Record-breaking heat scorches the Southwest
Phoenix — In a desert city used to triple-digit temperatures, some hunker down inside and some head to the pool, while others still want to hit Phoenix’s many hiking trails. But with temperatures creeping above 115 degrees during a heat wave boiling parts of the Southwest, that decision can have deadly consequences.
The mercury made a quick ascent Sunday to hit 118, breaking a record of 115 set nearly 50 years ago, according to the National Weather Service. Portions of Arizona and southeast California were expected to keep getting scorched Monday with a high pressure ridge lifting out of Mexico.
Going out early in the morning didn’t save a 28-year-old woman who became unresponsive while mountain biking with friends in north Phoenix. She had set out with two friends around 6 a.m., carrying water, but became exhausted about three hours later, then could not breathe.
Firefighters rescued the unidentified woman, who was an avid hiker and a personal trainer, and she later died at a hospital, fire Capt. Larry Subervi said. She had no known medical issues, and her condition appeared to be heat-related, authorities said.
Her death comes a day after a 25-year-old Phoenix man died of heat exposure while hiking in neighboring Pinal County.
Forecasters have said Phoenix could see a high of up to 120. On social media, residents commiserated by posting photos of boiling temperature readings on car thermometers and cellphones.
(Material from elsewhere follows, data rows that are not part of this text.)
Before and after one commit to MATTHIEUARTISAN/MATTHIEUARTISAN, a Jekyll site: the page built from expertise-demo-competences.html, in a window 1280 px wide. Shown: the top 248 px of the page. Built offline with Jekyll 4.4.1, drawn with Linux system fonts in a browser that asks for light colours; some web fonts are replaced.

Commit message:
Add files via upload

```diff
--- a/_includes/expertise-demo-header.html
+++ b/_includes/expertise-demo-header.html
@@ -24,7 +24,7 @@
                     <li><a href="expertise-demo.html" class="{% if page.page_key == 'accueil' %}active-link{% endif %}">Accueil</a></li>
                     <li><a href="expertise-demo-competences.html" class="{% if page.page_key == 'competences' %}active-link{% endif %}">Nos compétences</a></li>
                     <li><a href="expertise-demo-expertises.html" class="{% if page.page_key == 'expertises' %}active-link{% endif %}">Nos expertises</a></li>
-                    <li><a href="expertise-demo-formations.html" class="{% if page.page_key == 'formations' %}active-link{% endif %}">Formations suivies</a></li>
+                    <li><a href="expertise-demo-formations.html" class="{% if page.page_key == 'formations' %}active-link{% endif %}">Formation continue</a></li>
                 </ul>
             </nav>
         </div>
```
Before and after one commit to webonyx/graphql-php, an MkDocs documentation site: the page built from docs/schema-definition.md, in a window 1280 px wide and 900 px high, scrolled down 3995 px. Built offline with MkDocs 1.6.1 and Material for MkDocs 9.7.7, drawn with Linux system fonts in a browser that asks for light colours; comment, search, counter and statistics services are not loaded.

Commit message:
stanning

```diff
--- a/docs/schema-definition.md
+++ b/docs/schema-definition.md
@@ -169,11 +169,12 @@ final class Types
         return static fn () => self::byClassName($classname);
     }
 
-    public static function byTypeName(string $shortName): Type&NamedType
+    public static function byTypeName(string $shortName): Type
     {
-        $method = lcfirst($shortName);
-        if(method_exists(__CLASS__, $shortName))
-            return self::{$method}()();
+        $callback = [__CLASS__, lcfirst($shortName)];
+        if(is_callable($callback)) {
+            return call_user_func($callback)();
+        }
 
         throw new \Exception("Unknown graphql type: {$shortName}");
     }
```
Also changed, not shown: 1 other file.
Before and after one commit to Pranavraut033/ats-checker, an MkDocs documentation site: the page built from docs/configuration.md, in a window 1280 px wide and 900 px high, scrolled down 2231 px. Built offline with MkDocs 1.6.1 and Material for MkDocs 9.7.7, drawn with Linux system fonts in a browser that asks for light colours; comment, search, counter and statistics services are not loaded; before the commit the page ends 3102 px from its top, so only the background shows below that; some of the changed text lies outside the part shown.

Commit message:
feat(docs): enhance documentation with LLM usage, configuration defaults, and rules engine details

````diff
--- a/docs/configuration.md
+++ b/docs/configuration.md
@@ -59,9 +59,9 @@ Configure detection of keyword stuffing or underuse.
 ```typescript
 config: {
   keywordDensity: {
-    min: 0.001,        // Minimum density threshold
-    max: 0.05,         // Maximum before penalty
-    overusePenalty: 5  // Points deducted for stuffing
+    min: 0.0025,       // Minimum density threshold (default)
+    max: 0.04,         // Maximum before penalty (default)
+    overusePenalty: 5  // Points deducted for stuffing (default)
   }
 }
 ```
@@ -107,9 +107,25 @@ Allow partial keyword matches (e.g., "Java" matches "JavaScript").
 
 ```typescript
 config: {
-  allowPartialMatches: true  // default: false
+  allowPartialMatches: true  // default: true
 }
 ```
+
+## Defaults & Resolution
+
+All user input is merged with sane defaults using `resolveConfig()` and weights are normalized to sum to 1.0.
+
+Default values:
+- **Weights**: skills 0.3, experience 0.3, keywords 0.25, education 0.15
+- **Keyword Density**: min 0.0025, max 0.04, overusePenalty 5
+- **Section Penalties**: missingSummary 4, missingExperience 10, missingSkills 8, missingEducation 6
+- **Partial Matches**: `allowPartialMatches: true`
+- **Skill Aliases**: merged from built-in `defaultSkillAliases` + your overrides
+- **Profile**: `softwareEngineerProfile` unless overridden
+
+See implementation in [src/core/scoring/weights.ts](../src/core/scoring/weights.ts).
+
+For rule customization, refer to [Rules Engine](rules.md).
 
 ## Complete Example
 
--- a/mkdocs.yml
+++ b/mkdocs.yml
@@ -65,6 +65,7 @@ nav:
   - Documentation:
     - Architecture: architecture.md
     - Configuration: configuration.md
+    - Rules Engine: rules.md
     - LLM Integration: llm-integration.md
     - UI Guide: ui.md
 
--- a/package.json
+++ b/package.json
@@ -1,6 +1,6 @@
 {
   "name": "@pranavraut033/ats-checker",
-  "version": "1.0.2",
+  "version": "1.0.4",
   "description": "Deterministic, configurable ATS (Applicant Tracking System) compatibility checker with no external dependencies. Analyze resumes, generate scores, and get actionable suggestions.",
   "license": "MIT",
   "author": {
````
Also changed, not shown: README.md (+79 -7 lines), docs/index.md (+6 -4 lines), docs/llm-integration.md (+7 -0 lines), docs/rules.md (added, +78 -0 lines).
Some still ventured outside for quick errands. Kim Leeds, 28, had to take her dog Bo outside in the early afternoon for a bathroom break. The Australian shepherd wears special booties with rubber bottoms.
“He does really well with them. He doesn’t mind walking around,” Leeds said.
Preparing to enter her fourth summer in Phoenix, Leeds also decided to experiment with her car.
“I’m totally reveling in this experience because I’m actually baking cookies in my car,” Leeds said. “I’ve been here long enough that I’ve got to do these things.”
Others took advantage of discounts at Phoenix-area resorts, where summer can be the slow season.Burbank and Glendale, just north of downtown Los Angeles, soared past 100 degrees by midday, the National Weather Service said. Burbank saw a record 105 degrees.
That heat was no help to firefighters who had to work to put out a wildfire in a Los Angeles neighborhood, where densely packed homes were briefly in danger.
Further northwest in the San Fernando Valley, some thermometers were reading close to 110 degrees, and Palm Springs in the inland desert hit 115.
The heat spurred state regulators to urge residents to voluntarily cut their consumption of electricity Monday. It did not yet bring the rolling blackouts that might Southern Californians have been told to expect this summer after a massive natural gas leak.